==== Materials provided

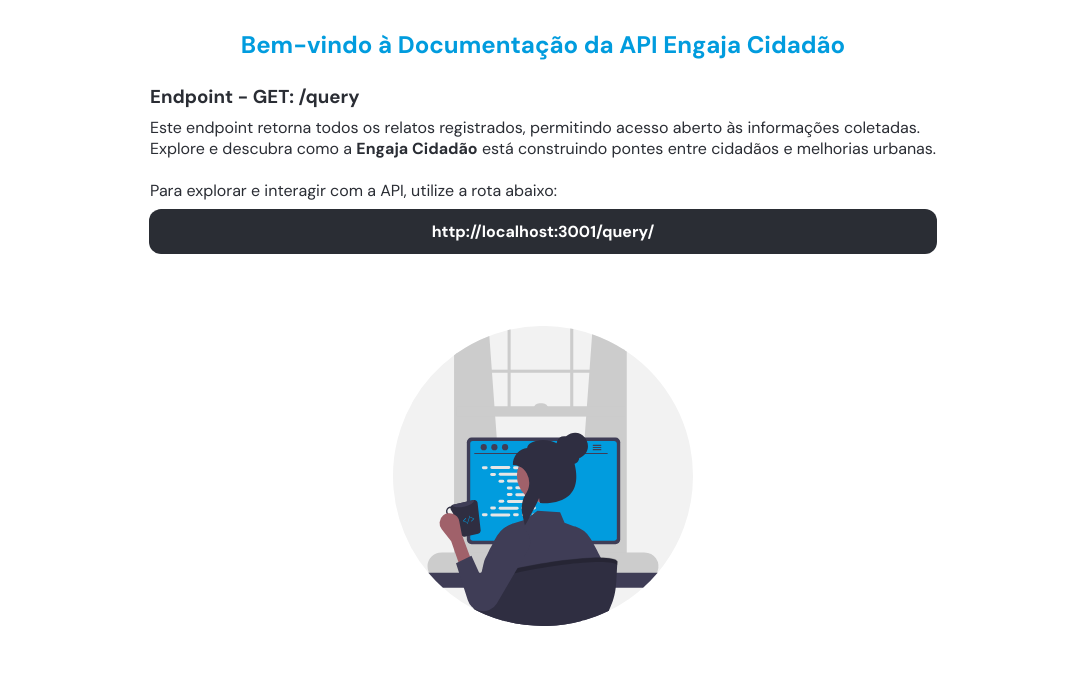
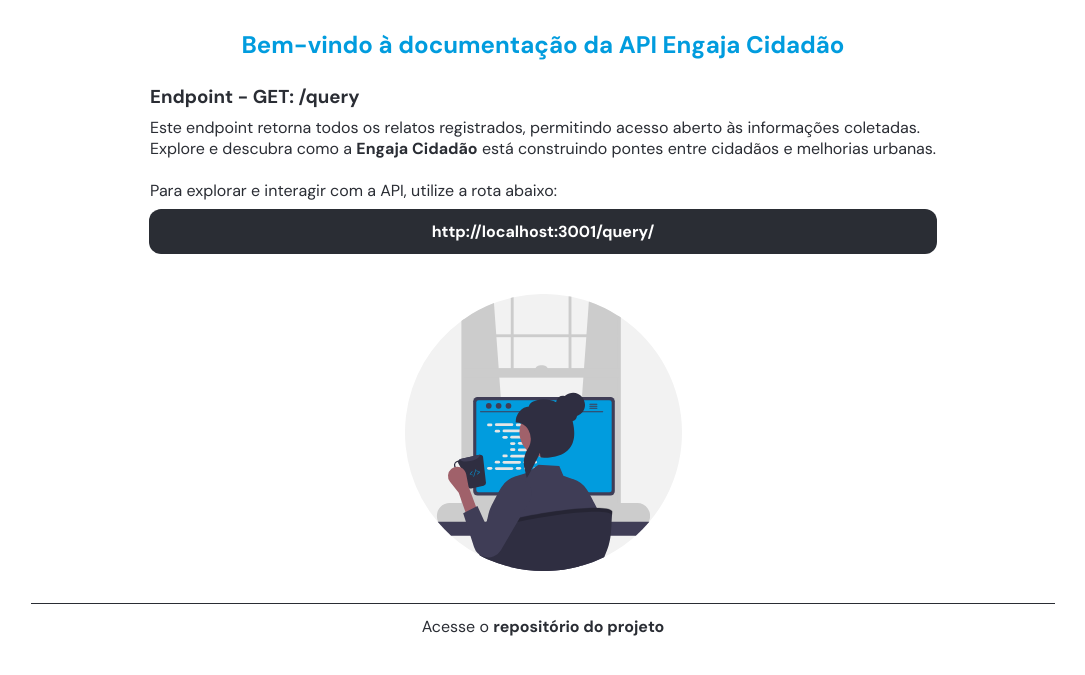
Before and after one commit to santos-mellissa/engaja-cidadao, a plain HTML site: page frontend/api.html in a window 1280 px wide. Shown: the part 61-736 px from the top of the page, without its empty margins (97-1182 px from the left). Drawn offline with Linux system fonts and the light colour scheme.

Commit message:
ajustes finais

```diff
--- a/frontend/api.html
+++ b/frontend/api.html
@@ -19,7 +19,7 @@
     </header>
 
     <main>
-        <h2>Bem-vindo à Documentação da API Engaja Cidadão</h2>
+        <h2>Bem-vindo à documentação da API Engaja Cidadão</h2>
         <div>
             <h3>Endpoint - GET: /query</h3>
             <p>Este endpoint retorna todos os relatos registrados, permitindo acesso aberto às informações coletadas.
@@ -36,6 +36,11 @@
 
         <img src="./assets/programmer-img.svg" alt="">
     </main>
+    <footer>Acesse o
+        <a href="https://github.com/santos-mellissa/engaja-cidadao" target="_blank">
+            <strong>repositório do projeto</strong>
+        </a>
+    </footer>
 
     <!-- Invoca o JavaScript -->
     <script src="script.js"></script>
--- a/frontend/styles/api.style.css
+++ b/frontend/styles/api.style.css
@@ -1,7 +1,7 @@
 img {
-    width: 300px;
+    width: 277px;
     margin: 0 auto;
-    margin-top: 64px;
+    margin-top: 32px;
 }
 
 main {
```
Also changed, not shown: frontend/index.html (+1 -1 lines).
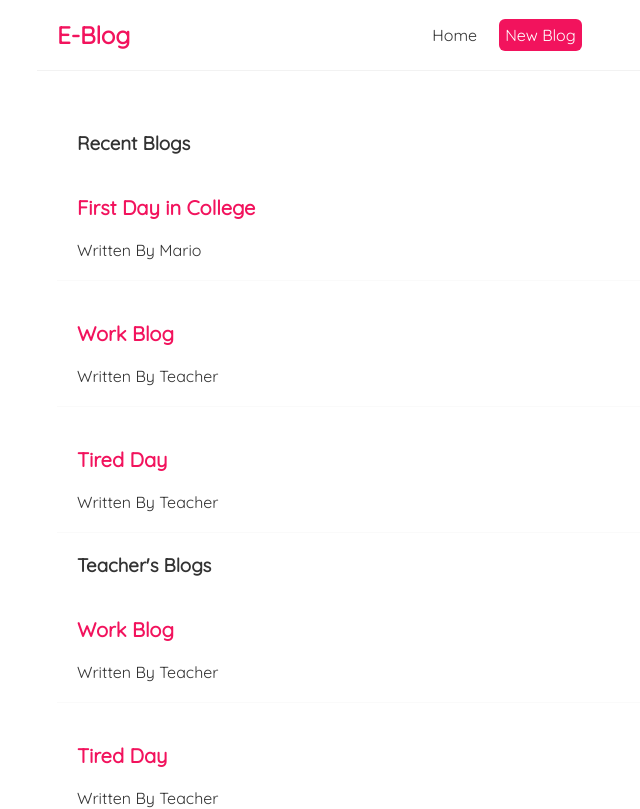
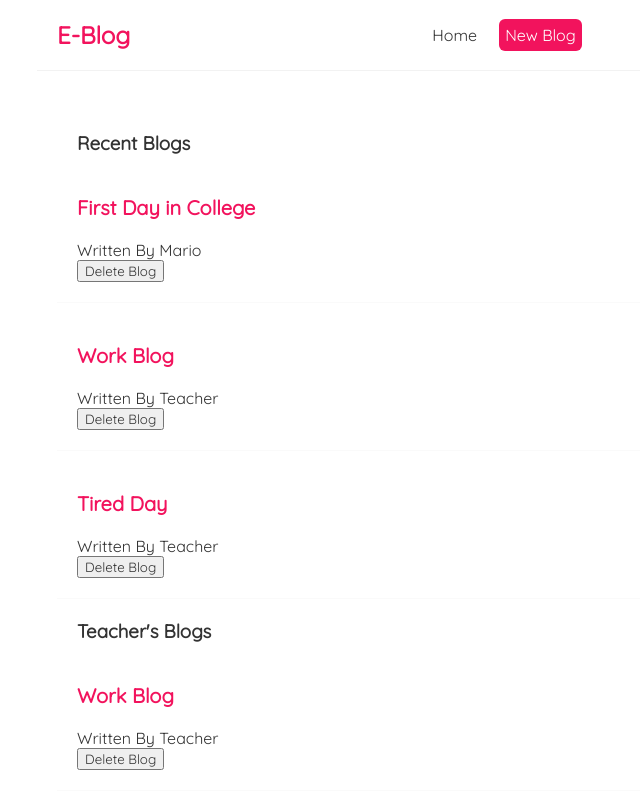
Before and after one commit to its-dev24/test-blog-react-app, a React (Create React App) app in the folder dojo-blog/: page / in a window 1280 px wide. Shown: the top 809 px of the page, without its empty margins (243-883 px from the left). Built offline with nearby package versions, Linux system fonts and the light colour scheme.

Commit message:
Started Json-Server

```diff
--- a/dojo-blog/package.json
+++ b/dojo-blog/package.json
@@ -9,6 +9,7 @@
     "@testing-library/jest-dom": "^5.17.0",
     "@testing-library/react": "^13.4.0",
     "@testing-library/user-event": "^13.5.0",
+    "json-server": "^0.17.3",
     "react": "^18.2.0",
     "react-dom": "^18.2.0",
     "react-scripts": "5.0.1",
--- a/dojo-blog/src/BlogView.js
+++ b/dojo-blog/src/BlogView.js
@@ -1,4 +1,4 @@
-const BlogView = ({ blogs, heading }) => {
+const BlogView = ({ blogs, heading, handleDelete }) => {
   return (
     <div className="blog-main">
       <h3>{heading}</h3>
@@ -6,6 +6,13 @@
         <div className="blog-preview">
           <h2>{blog.title}</h2>
           <p>Written By {blog.author}</p>
+          <button
+            onClick={() => {
+              handleDelete(blog.id);
+            }}
+          >
+            Delete Blog
+          </button>
         </div>
       ))}
     </div>
--- a/dojo-blog/src/Home.js
+++ b/dojo-blog/src/Home.js
@@ -4,24 +4,36 @@
 const Home = () => {
   const [Blogs, setBlogs] = useState([
     {
+      id: "1",
       title: "First Day in College",
       body: "Temdsjfljadsjfoodsofdsfhdshf sdhfhdshfhasodhfohdsfkjsandf",
       author: "Mario",
     },
     {
+      id: "2",
       title: "Work Blog",
       body: "Temdsjfljadsjfoodsofdsfhdshf sdhfhdshfhasodhfohdsfkjsandf",
       author: "Teacher",
     },
     {
+      id: "3",
       title: "Tired Day",
       body: "Temdsjfljadsjfoodsofdsfhdshf sdhfhdshfhasodhfohdsfkjsandf",
       author: "Teacher",
     },
   ]);
+
+  const handleDelete = (id) => {
+    let newBlog = Blogs.filter((Blogs) => Blogs.id != id);
+    setBlogs(newBlog);
+  };
   return (
     <div className="home">
-      <BlogView blogs={Blogs} heading="Recent Blogs" />
+      <BlogView
+        blogs={Blogs}
+        heading="Recent Blogs"
+        handleDelete={handleDelete}
+      />
       <BlogView
         blogs={Blogs.filter((Blogs) => Blogs.author === "Teacher")}
         heading="Teacher's Blogs"
```
Also changed, not shown: dojo-blog/data/db.json (added, +16 -0 lines), 1 other file (tests, documents, lock files or other folders).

========

• [Problem to solve]:
The result should be every entry, word for word, and no pictures.

• [Response to the exercise]:
Before and after one commit to santos-mellissa/engaja-cidadao, a plain HTML site: page frontend/api.html in a window 1280 px wide. Shown: the part 61-736 px from the top of the page, without its empty margins (97-1182 px from the left). Drawn offline with Linux system fonts and the light colour scheme.

Commit message:
ajustes finais

```diff
--- a/frontend/api.html
+++ b/frontend/api.html
@@ -19,7 +19,7 @@
     </header>
 
     <main>
-        <h2>Bem-vindo à Documentação da API Engaja Cidadão</h2>
+        <h2>Bem-vindo à documentação da API Engaja Cidadão</h2>
         <div>
             <h3>Endpoint - GET: /query</h3>
             <p>Este endpoint retorna todos os relatos registrados, permitindo acesso aberto às informações coletadas.
@@ -36,6 +36,11 @@
 
         <img src="./assets/programmer-img.svg" alt="">
     </main>
+    <footer>Acesse o
+        <a href="https://github.com/santos-mellissa/engaja-cidadao" target="_blank">
+            <strong>repositório do projeto</strong>
+        </a>
+    </footer>
 
     <!-- Invoca o JavaScript -->
     <script src="script.js"></script>
--- a/frontend/styles/api.style.css
+++ b/frontend/styles/api.style.css
@@ -1,7 +1,7 @@
 img {
-    width: 300px;
+    width: 277px;
     margin: 0 auto;
-    margin-top: 64px;
+    margin-top: 32px;
 }
 
 main {
```
Also changed, not shown: frontend/index.html (+1 -1 lines).
Before and after one commit to its-dev24/test-blog-react-app, a React (Create React App) app in the folder dojo-blog/: page / in a window 1280 px wide. Shown: the top 809 px of the page, without its empty margins (243-883 px from the left). Built offline with nearby package versions, Linux system fonts and the light colour scheme.

Commit message:
Started Json-Server

```diff
--- a/dojo-blog/package.json
+++ b/dojo-blog/package.json
@@ -9,6 +9,7 @@
     "@testing-library/jest-dom": "^5.17.0",
     "@testing-library/react": "^13.4.0",
     "@testing-library/user-event": "^13.5.0",
+    "json-server": "^0.17.3",
     "react": "^18.2.0",
     "react-dom": "^18.2.0",
     "react-scripts": "5.0.1",
--- a/dojo-blog/src/BlogView.js
+++ b/dojo-blog/src/BlogView.js
@@ -1,4 +1,4 @@
-const BlogView = ({ blogs, heading }) => {
+const BlogView = ({ blogs, heading, handleDelete }) => {
   return (
     <div className="blog-main">
       <h3>{heading}</h3>
@@ -6,6 +6,13 @@
         <div className="blog-preview">
           <h2>{blog.title}</h2>
           <p>Written By {blog.author}</p>
+          <button
+            onClick={() => {
+              handleDelete(blog.id);
+            }}
+          >
+            Delete Blog
+          </button>
         </div>
       ))}
     </div>
--- a/dojo-blog/src/Home.js
+++ b/dojo-blog/src/Home.js
@@ -4,24 +4,36 @@
 const Home = () => {
   const [Blogs, setBlogs] = useState([
     {
+      id: "1",
       title: "First Day in College",
       body: "Temdsjfljadsjfoodsofdsfhdshf sdhfhdshfhasodhfohdsfkjsandf",
       author: "Mario",
     },
     {
+      id: "2",
       title: "Work Blog",
       body: "Temdsjfljadsjfoodsofdsfhdshf sdhfhdshfhasodhfohdsfkjsandf",
       author: "Teacher",
     },
     {
+      id: "3",
       title: "Tired Day",
       body: "Temdsjfljadsjfoodsofdsfhdshf sdhfhdshfhasodhfohdsfkjsandf",
       author: "Teacher",
     },
   ]);
+
+  const handleDelete = (id) => {
+    let newBlog = Blogs.filter((Blogs) => Blogs.id != id);
+    setBlogs(newBlog);
+  };
   return (
     <div className="home">
-      <BlogView blogs={Blogs} heading="Recent Blogs" />
+      <BlogView
+        blogs={Blogs}
+        heading="Recent Blogs"
+        handleDelete={handleDelete}
+      />
       <BlogView
         blogs={Blogs.filter((Blogs) => Blogs.author === "Teacher")}
         heading="Teacher's Blogs"
```
Also changed, not shown: dojo-blog/data/db.json (added, +16 -0 lines), 1 other file (tests, documents, lock files or other folders).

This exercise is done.